WORK ITEM:
Report every line of the listing below in which the string "files" appears.

DATA SUPPLIED:
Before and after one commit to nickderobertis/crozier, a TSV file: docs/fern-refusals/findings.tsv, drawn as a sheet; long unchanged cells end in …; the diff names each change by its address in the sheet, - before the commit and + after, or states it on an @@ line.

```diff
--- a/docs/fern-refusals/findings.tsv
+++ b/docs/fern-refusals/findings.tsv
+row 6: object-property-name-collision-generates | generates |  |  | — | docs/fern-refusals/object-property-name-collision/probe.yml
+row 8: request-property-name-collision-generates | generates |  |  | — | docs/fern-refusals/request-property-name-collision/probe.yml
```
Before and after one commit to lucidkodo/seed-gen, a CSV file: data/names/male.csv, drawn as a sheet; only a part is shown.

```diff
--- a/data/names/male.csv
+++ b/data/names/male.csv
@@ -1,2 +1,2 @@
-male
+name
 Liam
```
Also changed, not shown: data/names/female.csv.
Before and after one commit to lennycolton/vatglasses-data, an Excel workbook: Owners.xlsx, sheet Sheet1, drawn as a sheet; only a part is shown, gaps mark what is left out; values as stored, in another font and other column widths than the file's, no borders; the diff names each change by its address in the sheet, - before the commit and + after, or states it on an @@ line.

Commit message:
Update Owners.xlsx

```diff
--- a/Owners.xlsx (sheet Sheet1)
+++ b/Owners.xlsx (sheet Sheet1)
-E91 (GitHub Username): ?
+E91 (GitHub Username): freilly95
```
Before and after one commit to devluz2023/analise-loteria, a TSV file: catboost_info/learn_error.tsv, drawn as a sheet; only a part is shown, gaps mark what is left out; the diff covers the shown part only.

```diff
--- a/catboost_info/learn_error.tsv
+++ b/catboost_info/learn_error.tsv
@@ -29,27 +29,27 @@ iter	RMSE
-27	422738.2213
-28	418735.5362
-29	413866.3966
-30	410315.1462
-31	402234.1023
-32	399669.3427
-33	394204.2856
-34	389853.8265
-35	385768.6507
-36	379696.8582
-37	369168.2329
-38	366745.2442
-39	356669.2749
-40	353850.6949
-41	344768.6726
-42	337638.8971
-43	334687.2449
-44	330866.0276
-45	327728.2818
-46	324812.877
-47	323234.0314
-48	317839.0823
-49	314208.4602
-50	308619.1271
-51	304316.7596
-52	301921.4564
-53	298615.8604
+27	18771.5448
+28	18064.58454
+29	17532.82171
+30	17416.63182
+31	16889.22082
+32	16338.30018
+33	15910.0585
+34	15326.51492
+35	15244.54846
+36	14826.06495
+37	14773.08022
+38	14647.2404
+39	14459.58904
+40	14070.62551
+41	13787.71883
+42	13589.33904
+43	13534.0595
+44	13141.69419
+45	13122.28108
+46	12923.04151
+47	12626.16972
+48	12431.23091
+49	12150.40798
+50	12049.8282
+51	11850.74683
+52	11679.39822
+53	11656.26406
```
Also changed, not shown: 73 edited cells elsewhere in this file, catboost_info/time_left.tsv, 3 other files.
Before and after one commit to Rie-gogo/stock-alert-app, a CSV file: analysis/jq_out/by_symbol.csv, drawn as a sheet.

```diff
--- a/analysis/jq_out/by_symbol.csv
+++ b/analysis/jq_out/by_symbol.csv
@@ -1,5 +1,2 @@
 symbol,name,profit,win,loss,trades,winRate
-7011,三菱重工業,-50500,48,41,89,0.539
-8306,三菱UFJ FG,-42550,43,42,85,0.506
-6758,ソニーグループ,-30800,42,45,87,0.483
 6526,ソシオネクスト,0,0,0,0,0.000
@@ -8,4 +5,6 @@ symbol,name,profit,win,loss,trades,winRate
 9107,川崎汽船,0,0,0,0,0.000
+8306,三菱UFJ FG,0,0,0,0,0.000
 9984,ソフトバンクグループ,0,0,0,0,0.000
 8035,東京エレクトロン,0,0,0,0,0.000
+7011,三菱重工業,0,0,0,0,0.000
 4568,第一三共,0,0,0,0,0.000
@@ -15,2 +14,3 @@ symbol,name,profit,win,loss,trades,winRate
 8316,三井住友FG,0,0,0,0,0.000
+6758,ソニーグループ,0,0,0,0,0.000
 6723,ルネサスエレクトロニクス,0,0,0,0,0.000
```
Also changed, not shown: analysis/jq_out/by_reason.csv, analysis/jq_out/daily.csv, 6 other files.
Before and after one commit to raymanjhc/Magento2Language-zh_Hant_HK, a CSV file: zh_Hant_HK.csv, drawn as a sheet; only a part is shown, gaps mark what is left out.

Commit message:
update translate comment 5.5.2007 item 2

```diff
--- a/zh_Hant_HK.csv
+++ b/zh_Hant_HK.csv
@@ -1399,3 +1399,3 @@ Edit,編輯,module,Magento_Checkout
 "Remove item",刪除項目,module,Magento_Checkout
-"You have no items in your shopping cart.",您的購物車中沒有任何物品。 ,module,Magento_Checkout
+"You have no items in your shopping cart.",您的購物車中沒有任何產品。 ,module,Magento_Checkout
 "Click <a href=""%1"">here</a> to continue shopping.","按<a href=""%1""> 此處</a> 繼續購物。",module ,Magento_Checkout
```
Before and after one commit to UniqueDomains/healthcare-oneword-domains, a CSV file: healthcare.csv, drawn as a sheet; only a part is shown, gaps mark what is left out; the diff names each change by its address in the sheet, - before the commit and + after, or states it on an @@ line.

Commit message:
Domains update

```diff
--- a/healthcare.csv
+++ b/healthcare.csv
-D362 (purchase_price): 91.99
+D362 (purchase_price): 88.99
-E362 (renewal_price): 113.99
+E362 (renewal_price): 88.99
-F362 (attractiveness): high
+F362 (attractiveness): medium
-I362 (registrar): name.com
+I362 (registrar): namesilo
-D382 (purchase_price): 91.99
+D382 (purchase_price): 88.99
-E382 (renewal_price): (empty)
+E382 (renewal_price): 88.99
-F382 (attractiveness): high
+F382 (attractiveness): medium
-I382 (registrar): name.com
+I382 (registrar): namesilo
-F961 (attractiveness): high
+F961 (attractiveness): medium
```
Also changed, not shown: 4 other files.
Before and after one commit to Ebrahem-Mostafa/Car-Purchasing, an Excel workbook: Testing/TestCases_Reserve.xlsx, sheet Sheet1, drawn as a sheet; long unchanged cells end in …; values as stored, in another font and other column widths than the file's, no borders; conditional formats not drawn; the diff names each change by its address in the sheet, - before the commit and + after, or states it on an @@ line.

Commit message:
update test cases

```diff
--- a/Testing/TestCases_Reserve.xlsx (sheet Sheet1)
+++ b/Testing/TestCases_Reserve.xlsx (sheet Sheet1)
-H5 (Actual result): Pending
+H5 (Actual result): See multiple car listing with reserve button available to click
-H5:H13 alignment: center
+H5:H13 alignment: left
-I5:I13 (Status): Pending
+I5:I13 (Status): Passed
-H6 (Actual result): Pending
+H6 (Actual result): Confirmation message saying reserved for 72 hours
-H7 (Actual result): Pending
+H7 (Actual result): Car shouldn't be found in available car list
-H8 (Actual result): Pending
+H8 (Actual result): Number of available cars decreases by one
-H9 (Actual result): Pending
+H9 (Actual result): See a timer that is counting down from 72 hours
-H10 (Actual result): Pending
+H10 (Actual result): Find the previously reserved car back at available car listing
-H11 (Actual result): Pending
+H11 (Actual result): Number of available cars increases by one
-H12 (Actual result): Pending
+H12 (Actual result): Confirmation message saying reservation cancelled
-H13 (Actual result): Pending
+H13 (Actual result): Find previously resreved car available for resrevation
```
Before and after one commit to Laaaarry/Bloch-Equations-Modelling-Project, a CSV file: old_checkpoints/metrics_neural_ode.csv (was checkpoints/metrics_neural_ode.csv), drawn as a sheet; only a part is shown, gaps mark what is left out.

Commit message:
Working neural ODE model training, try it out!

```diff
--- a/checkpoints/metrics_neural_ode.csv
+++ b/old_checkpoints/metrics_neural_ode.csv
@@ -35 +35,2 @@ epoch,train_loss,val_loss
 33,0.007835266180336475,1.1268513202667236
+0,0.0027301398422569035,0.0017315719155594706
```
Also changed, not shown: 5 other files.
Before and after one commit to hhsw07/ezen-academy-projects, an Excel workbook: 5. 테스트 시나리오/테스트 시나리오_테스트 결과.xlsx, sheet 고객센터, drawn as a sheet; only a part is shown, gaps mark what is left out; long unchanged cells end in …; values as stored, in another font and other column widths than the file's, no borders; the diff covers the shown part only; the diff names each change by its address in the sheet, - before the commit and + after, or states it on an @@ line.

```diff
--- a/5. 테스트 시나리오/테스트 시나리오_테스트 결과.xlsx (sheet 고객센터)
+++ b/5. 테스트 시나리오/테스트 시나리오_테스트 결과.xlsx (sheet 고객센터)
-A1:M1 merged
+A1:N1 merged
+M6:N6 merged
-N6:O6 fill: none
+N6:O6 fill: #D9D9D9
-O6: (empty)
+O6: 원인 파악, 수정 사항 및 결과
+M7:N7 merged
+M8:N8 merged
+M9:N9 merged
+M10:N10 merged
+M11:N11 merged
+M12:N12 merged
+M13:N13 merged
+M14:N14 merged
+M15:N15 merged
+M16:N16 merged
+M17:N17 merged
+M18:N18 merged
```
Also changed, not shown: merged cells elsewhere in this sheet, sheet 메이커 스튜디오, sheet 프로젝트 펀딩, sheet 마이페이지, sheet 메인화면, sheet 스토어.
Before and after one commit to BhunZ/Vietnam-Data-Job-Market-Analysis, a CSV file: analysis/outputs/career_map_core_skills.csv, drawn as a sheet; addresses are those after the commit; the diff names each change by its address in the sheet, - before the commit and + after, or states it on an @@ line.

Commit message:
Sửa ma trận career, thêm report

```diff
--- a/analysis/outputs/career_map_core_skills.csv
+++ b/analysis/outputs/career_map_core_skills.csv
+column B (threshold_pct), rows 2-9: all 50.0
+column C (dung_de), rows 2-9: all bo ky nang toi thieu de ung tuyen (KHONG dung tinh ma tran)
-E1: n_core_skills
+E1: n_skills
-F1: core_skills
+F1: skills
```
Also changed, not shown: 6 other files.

WRITTEN SOLUTION:
Also changed, not shown: 73 edited cells elsewhere in this file, catboost_info/time_left.tsv, 3 other files.
Also changed, not shown: analysis/jq_out/by_reason.csv, analysis/jq_out/daily.csv, 6 other files.
Also changed, not shown: 4 other files.
Also changed, not shown: 5 other files.
Also changed, not shown: 6 other files.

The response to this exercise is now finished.